INSTRUCTIONS FOR THE TASK:
These records are to be written out exactly as they read, minus the pictures.

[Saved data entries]
_____

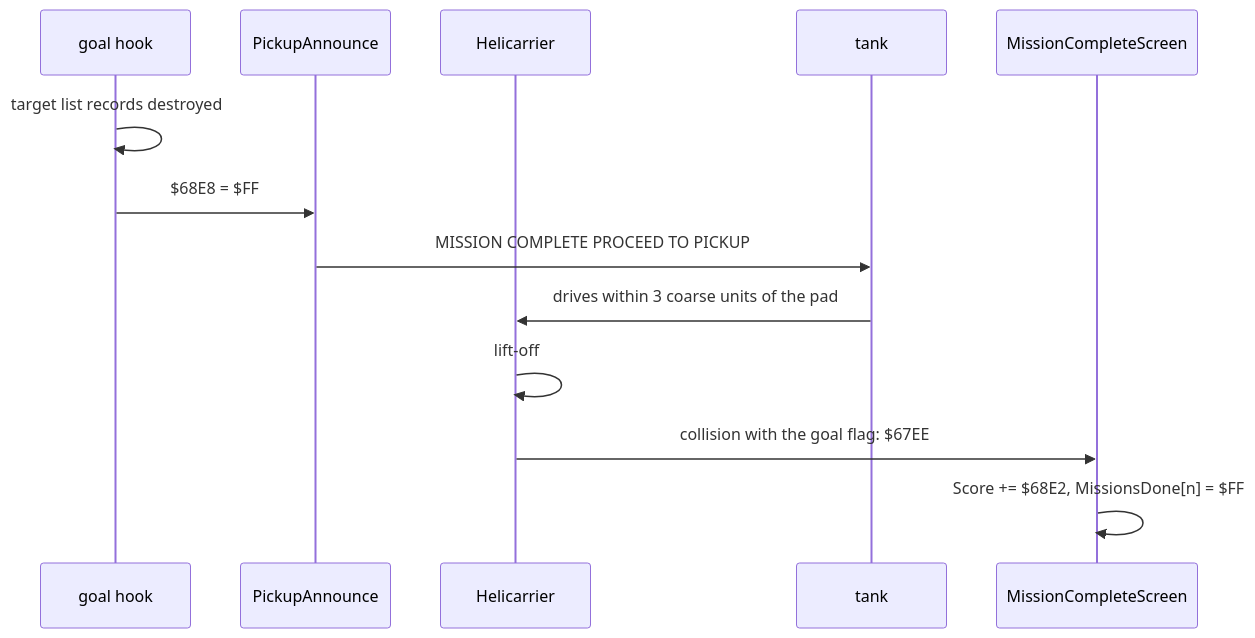
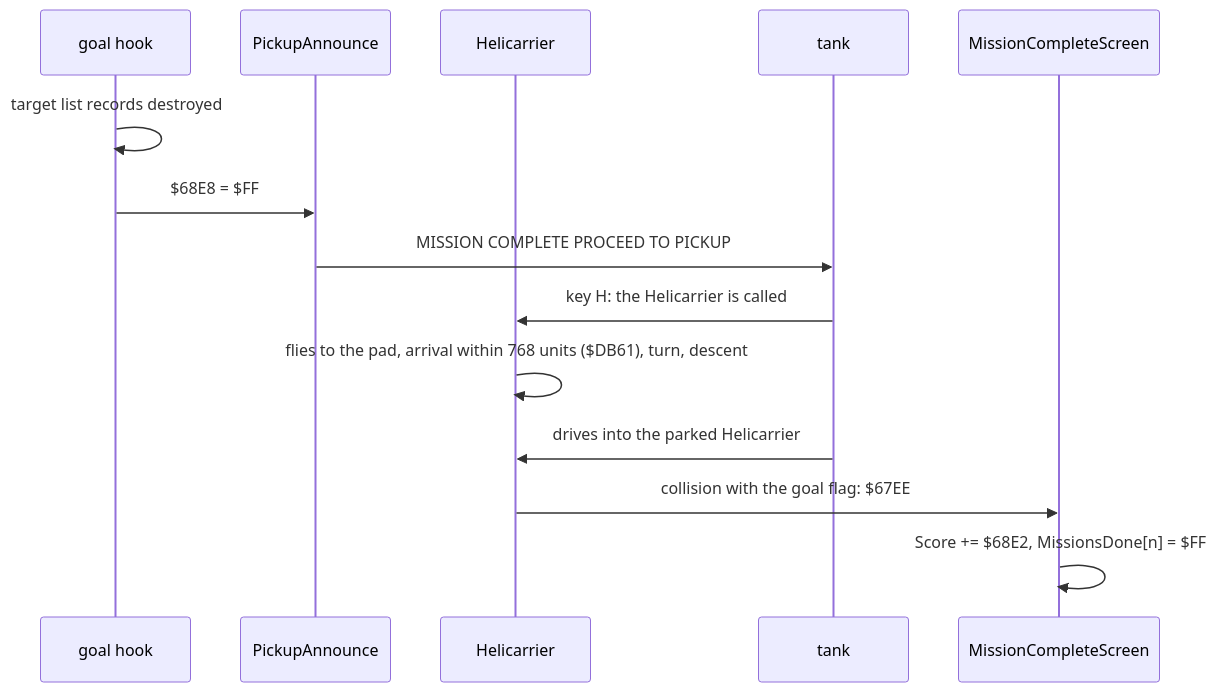
One commit to alfishe/unrealng-reverse-cases changed the ninth of 12 diagrams in games/battle-command/docs/10-gameplay-logic.md. Above: the diagram before and after it, drawn with Mermaid. The commit also changed other lines of this file and 105 other files, not shown here.

````diff
--- a/games/battle-command/docs/10-gameplay-logic.md
+++ b/games/battle-command/docs/10-gameplay-logic.md
@@ -722,15 +735,16 @@
 ```mermaid
 sequenceDiagram
   participant G as goal hook
   participant P as PickupAnnounce
   participant H as Helicarrier
   participant T as tank
   participant C as MissionCompleteScreen
   G->>G: target list records destroyed
   G->>P: $68E8 = $FF
   P->>T: MISSION COMPLETE PROCEED TO PICKUP
-  T->>H: drives within 3 coarse units of the pad
-  H->>H: lift-off
+  T->>H: key H: the Helicarrier is called
+  H->>H: flies to the pad, arrival within 768 units ($DB61), turn, descent
+  T->>H: drives into the parked Helicarrier
   H->>C: collision with the goal flag: $67EE
   C->>C: Score += $68E2, MissionsDone[n] = $FF
 ```
````
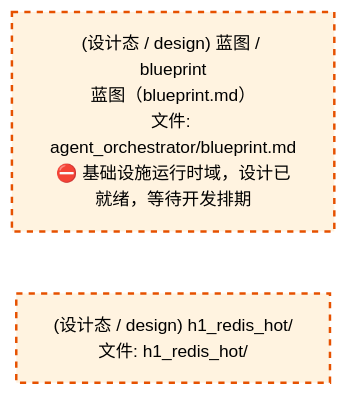
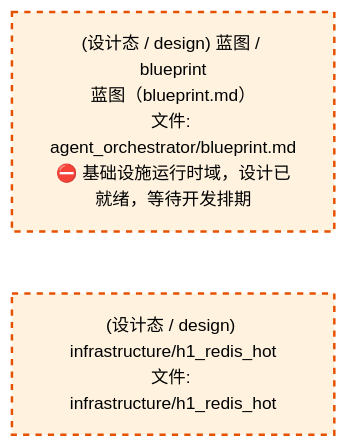
The third of 4 diagrams in docs/02_enterprise_architecture/02_domain_architecture_docs/06_d_infra_runtime.md (xuanFelixVan/ZephyrAlpha), drawn with Mermaid before and after one commit. The commit also changed other lines of this file and 3 other files, not shown here.

````diff
--- a/docs/02_enterprise_architecture/02_domain_architecture_docs/06_d_infra_runtime.md
+++ b/docs/02_enterprise_architecture/02_domain_architecture_docs/06_d_infra_runtime.md
@@ -1032,12 +1032,12 @@
 ```mermaid
 %%{init: {'theme': 'base', 'themeVariables': {'primaryColor': '#eaeaea', 'primaryTextColor': '#333333', 'primaryBorderColor': '#666666', 'lineColor': '#666666', 'secondaryColor': '#eaeaea', 'tertiaryColor': '#eaeaea', 'fontSize': '14px'}}}%%
 flowchart TD
     docs_03_modules_cross_layer_agent_orchestrator_blueprint_md["(设计态 / design) 蓝图 / blueprint<br/>蓝图（blueprint.md）<br/>文件: agent_orchestrator/blueprint.md<br/>⛔ 基础设施运行时域，设计已就绪，等待开发排期"]
-    src_zephyr_infrastructure_h1_redis_hot["(设计态 / design) h1_redis_hot/<br/>文件: h1_redis_hot/"]
+    src_zephyr_infrastructure_h1_redis_hot["(设计态 / design) infrastructure/h1_redis_hot<br/>文件: infrastructure/h1_redis_hot"]
     docs_03_modules_cross_layer_agent_orchestrator_blueprint_md ~~~ src_zephyr_infrastructure_h1_redis_hot
     classDef production fill:#e1f5fe,stroke:#01579b,stroke-width:2px,color:#000
     classDef design fill:#fff3e0,stroke:#e65100,stroke-width:2px,color:#000,stroke-dasharray: 5 5
     classDef external_prod fill:#e8f4fd,stroke:#0277bd,stroke-width:1px,color:#000
     classDef external_design fill:#fff8e7,stroke:#ef6c00,stroke-width:1px,color:#000,stroke-dasharray: 5 5
     class docs_03_modules_cross_layer_agent_orchestrator_blueprint_md,src_zephyr_infrastructure_h1_redis_hot design
 ```
````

_____

SOLUTION FOR THIS TASK:
One commit to alfishe/unrealng-reverse-cases changed the ninth of 12 diagrams in games/battle-command/docs/10-gameplay-logic.md. Above: the diagram before and after it, drawn with Mermaid. The commit also changed other lines of this file and 105 other files, not shown here.

````diff
--- a/games/battle-command/docs/10-gameplay-logic.md
+++ b/games/battle-command/docs/10-gameplay-logic.md
@@ -722,15 +735,16 @@
 ```mermaid
 sequenceDiagram
   participant G as goal hook
   participant P as PickupAnnounce
   participant H as Helicarrier
   participant T as tank
   participant C as MissionCompleteScreen
   G->>G: target list records destroyed
   G->>P: $68E8 = $FF
   P->>T: MISSION COMPLETE PROCEED TO PICKUP
-  T->>H: drives within 3 coarse units of the pad
-  H->>H: lift-off
+  T->>H: key H: the Helicarrier is called
+  H->>H: flies to the pad, arrival within 768 units ($DB61), turn, descent
+  T->>H: drives into the parked Helicarrier
   H->>C: collision with the goal flag: $67EE
   C->>C: Score += $68E2, MissionsDone[n] = $FF
 ```
````
The third of 4 diagrams in docs/02_enterprise_architecture/02_domain_architecture_docs/06_d_infra_runtime.md (xuanFelixVan/ZephyrAlpha), drawn with Mermaid before and after one commit. The commit also changed other lines of this file and 3 other files, not shown here.

````diff
--- a/docs/02_enterprise_architecture/02_domain_architecture_docs/06_d_infra_runtime.md
+++ b/docs/02_enterprise_architecture/02_domain_architecture_docs/06_d_infra_runtime.md
@@ -1032,12 +1032,12 @@
 ```mermaid
 %%{init: {'theme': 'base', 'themeVariables': {'primaryColor': '#eaeaea', 'primaryTextColor': '#333333', 'primaryBorderColor': '#666666', 'lineColor': '#666666', 'secondaryColor': '#eaeaea', 'tertiaryColor': '#eaeaea', 'fontSize': '14px'}}}%%
 flowchart TD
     docs_03_modules_cross_layer_agent_orchestrator_blueprint_md["(设计态 / design) 蓝图 / blueprint<br/>蓝图（blueprint.md）<br/>文件: agent_orchestrator/blueprint.md<br/>⛔ 基础设施运行时域，设计已就绪，等待开发排期"]
-    src_zephyr_infrastructure_h1_redis_hot["(设计态 / design) h1_redis_hot/<br/>文件: h1_redis_hot/"]
+    src_zephyr_infrastructure_h1_redis_hot["(设计态 / design) infrastructure/h1_redis_hot<br/>文件: infrastructure/h1_redis_hot"]
     docs_03_modules_cross_layer_agent_orchestrator_blueprint_md ~~~ src_zephyr_infrastructure_h1_redis_hot
     classDef production fill:#e1f5fe,stroke:#01579b,stroke-width:2px,color:#000
     classDef design fill:#fff3e0,stroke:#e65100,stroke-width:2px,color:#000,stroke-dasharray: 5 5
     classDef external_prod fill:#e8f4fd,stroke:#0277bd,stroke-width:1px,color:#000
     classDef external_design fill:#fff8e7,stroke:#ef6c00,stroke-width:1px,color:#000,stroke-dasharray: 5 5
     class docs_03_modules_cross_layer_agent_orchestrator_blueprint_md,src_zephyr_infrastructure_h1_redis_hot design
 ```
````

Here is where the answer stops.